Local birders are abuzz about the bird, which had apparently been blown into a tall pine tree at the Russian River Bridge over Highway 101, become entangled and unable to free itself. The rescue was perilous for both the local animal control and the bird, who was eventually freed by a local window washer with a 40 foot ladder. Santa Rosa Bird Rescue helped get the bird to IBRRC. The rehabilitation staff and a UC Davis veterinarian determined the bird was in critical condition with a temperature far below normal and very poor blood values. It is in ICU receiving IV nutrition and antibiotics and resting. “We won’t even photograph it until it is out of critical condition,” said Holcomb.
The storms also create problems for small ducks like Ruddy ducks, Buffleheads, Goldeneyes, Surf Scoters, and Greater Scaups, whose legs are far back on their bodies. They either can’t walk on land or need a bit of a runway for take-off. During storms, they may land or crash land in puddles and be grounded and vulnerable to predators and cars. Unlike mallards who can fly from a sitting position, these birds can’t. Sometimes they are injured, typically by cats and dogs, but often they just need to be put back on the water. To be sure, people who find ducks in their yards, or see them in distress in urban areas, should rescue them. If they can’t get away when approached, they are in trouble and the best thing to do is throw a towel over them and then put them in a dark box, keep them warm, and get them to the closest wildlife rescue center. Never feed ducks bread and don’t further stress them by allowing curious children to look at them.
Other victims of the storms in rehab at IBRRC include Western, Eared and Horned Grebes, Murres and Fulmars. Anyone wishing to donate money, or volunteer to help care for the birds, should call Ann at 707-207-0380 extension 109 or James at extension 100 or visit the IBRRC website at http://www.ibrrc.org/. The next volunteer orientation is January 19th from 10-noon. To find the rehabilitation professional or center closest to you visit the California Council for Wildlife Rehabilitators website at http://www.ccwr.org/ and click on resources.
A few facts about Frigatebirds:
Frigatebirds are large, dark water birds with long pointed wings and forked-tails and long hooked beaks. Agile fliers favoring tropical oceans, the Magnificent Frigatebird breeds mostly south of the United States, but wanders northward along the coasts during non-breeding season. It spends most of its life flying over the ocean but it rarely if ever lands on the water. It snatches food off the surface of the ocean but is also well known for stealing food from other birds. Frigatebirds are the only seabirds where the male and female look strikingly different. Males are entirely black with red throat pouch that they inflate to attract females. Females are larger; black with large white patch across the chest. Juveniles look similar to adult females, but their head is entirely white, blending with a white chest. The feet and legs are small compared to the size of their body.

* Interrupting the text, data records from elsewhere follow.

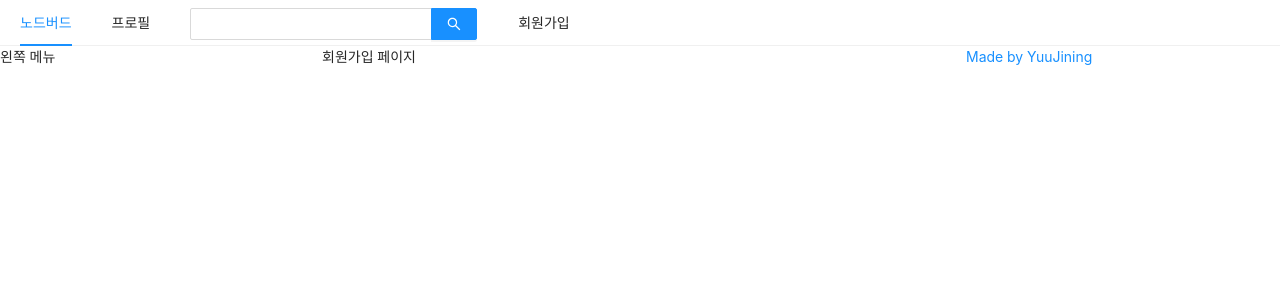
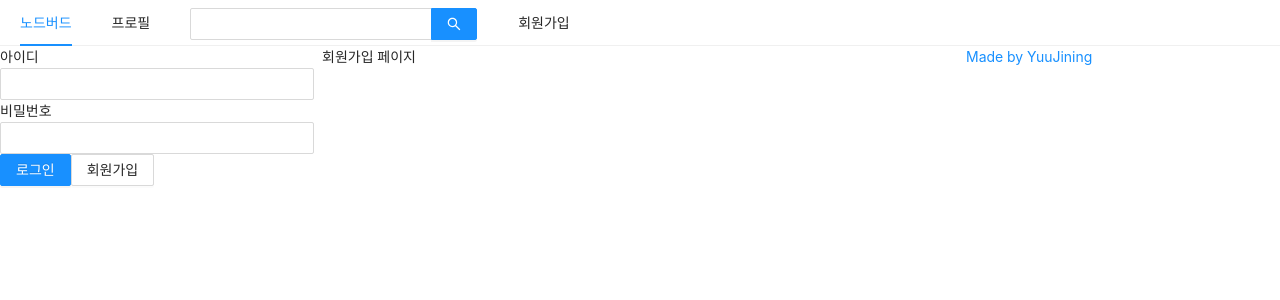
Before and after one commit to YuuJining/NodeBird, a Next.js app in the folder prepare/front/: page /signup in a window 1280 px wide. Shown: the top 300 px of the page. Built offline with nearby package versions, Linux system fonts and the light colour scheme.

Commit message:
2021/04/03 로그인폼

```diff
--- a/prepare/front/components/AppLayout.js
+++ b/prepare/front/components/AppLayout.js
@@ -1,9 +1,12 @@
-import React from 'react';
+import React, {useState} from 'react';
 import PropTypes from 'prop-types';
 import Link from 'next/link';
 import { Menu, Input, Row, Col } from 'antd';
+import LoginForm from '../components/LoginForm';
+import UserProfile from '../components/UserProfile';
 
 const AppLayout = ({children}) => {
+    const [isLoggedIn, setIsLoggedIn] = useState(false);
     return (
         <div>
             <Menu mode="horizontal">
@@ -22,7 +25,7 @@
             </Menu>
             <Row gutter={8}>
                 <Col xs={24} md={6}>
-                    왼쪽 메뉴
+                    {isLoggedIn ? <UserProfile /> : <LoginForm />}
                 </Col>
                 <Col xs={24} md={12}>
                     {children}
--- /dev/null
+++ b/prepare/front/components/LoginForm.js
@@ -0,0 +1,45 @@
+import React, {useState, useCallback} from 'react';
+import Link from 'next/link';
+import { Form, Input, Button } from 'antd';
+
+const LoginForm = () => {
+    const [id, setId] = useState('');
+    const [password, setPassword] = useState('');
+    const onChangeId = useCallback ((e) => {
+        setId(e.target.value);
+    })
+    const onChangePassword = useCallback ((e) => {
+        setPassword(e.target.value);
+    })
+
+    return(
+        <Form>
+            <div>
+                <label htmlFor="user-id">아이디</label>
+                <br />
+                <Input
+                    name="user-id"
+                    value={id}
+                    onChange={onChangeId}
+                    required
+                />
+            </div>
+            <div>
+            <label htmlFor="user-passsword">비밀번호</label>
+                <br />
+                <Input
+                    name="user-password"
+                    value={password}
+                    onChange={onChangePassword}
+                    required
+                />
+            </div>
+            <div>
+                <Button type="primary" htmlType="submit" loading={false} >로그인</Button>
+                <Link href="/signup"><a><Button>회원가입</Button></a></Link>
+            </div>
+        </Form>
+    );
+}
+
+export default LoginForm;
--- /dev/null
+++ b/prepare/front/components/UserProfile.js
@@ -0,0 +1,9 @@
+import React, {useState} from 'react';
+
+const UserProfile = () => {
+    return(
+        <div></div>
+    );
+}
+
+export default UserProfile;
--- a/prepare/front/package.json
+++ b/prepare/front/package.json
@@ -11,13 +11,13 @@
   "license": "ISC",
   "dependencies": {
     "@ant-design/icons": "^4.6.2",
-    "antd": "^4.14.1",
+    "antd": "^4.15.0",
     "install": "^0.13.0",
     "next": "^9.5.5",
     "prop-types": "^15.7.2",
     "react": "^17.0.1",
     "react-dom": "^17.0.1",
-    "styled-components": "^5.2.1"
+    "styled-components": "^5.2.3"
   },
   "devDependencies": {
     "eslint": "^7.22.0",
```
Also changed, not shown: 1 other file (tests, documents, lock files or other folders).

Populations appear to be declining, mainly due to human destruction of habitat for housing and resorts, and disturbance in colonies. Introduced predators on islands and over-fishing are also potential problems.
IBRRC has specialized in the rehabilitation of waterfowl and aquatic birds since 1971 and manages two wildlife rehabilitation centers in California as part of the Oiled Wildlife Care Network. The phone number for IBRRC in Northern California is 707-207-0380. In southern California the number is 310-514-2573. More information and directions to the centers can be found at http://www.ibrrc.org/. Donations to help pay for the cost of caring for the birds may be sent to IBRRC, 4369 Cordelia Road, Cordelia, CA 94534 or on through the donation page on the website.